• _Problem to work on_: Look through the data below, and copy each line that carries the word "blogs".

• _Revision comparison data_:
^^^^^^^^

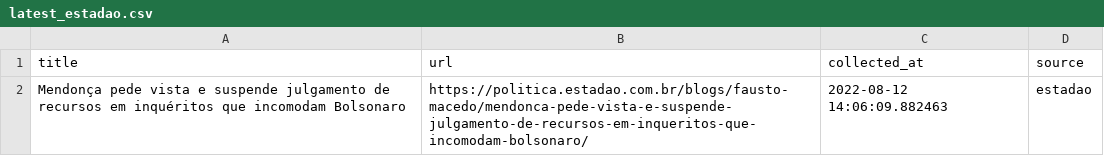
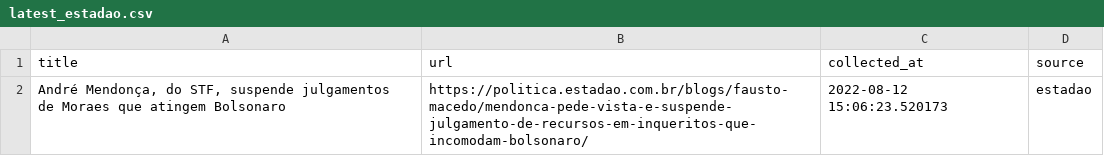
Before and after one commit to leodiegues/lidebot, a CSV file: data/latest_estadao.csv, drawn as a sheet.

```diff
--- a/data/latest_estadao.csv
+++ b/data/latest_estadao.csv
@@ -1,2 +1,2 @@
 title,url,collected_at,source
-Mendonça pede vista e suspende julgamento de recursos em inquéritos que incomodam Bolsonaro,https://politica.estadao.com.br/blogs/fausto-macedo/mendonca-pede-vista-e-suspende-julgamento-de-recursos-em-inqueritos-que-incomodam-bolsonaro/,2022-08-12 14:06:09.882463,estadao
+"André Mendonça, do STF, suspende julgamentos de Moraes que atingem Bolsonaro",https://politica.estadao.com.br/blogs/fausto-macedo/mendonca-pede-vista-e-suspende-julgamento-de-recursos-em-inqueritos-que-incomodam-bolsonaro/,2022-08-12 15:06:23.520173,estadao
```
Also changed, not shown: data/latest_folha.csv, data/latest_g1.csv, 4 other files.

^^^^^^^^

• _Solution to this problem_:
-Mendonça pede vista e suspende julgamento de recursos em inquéritos que incomodam Bolsonaro,https://politica.estadao.com.br/blogs/fausto-macedo/mendonca-pede-vista-e-suspende-julgamento-de-recursos-em-inqueritos-que-incomodam-bolsonaro/,2022-08-12 14:06:09.882463,estadao
+"André Mendonça, do STF, suspende julgamentos de Moraes que atingem Bolsonaro",https://politica.estadao.com.br/blogs/fausto-macedo/mendonca-pede-vista-e-suspende-julgamento-de-recursos-em-inqueritos-que-incomodam-bolsonaro/,2022-08-12 15:06:23.520173,estadao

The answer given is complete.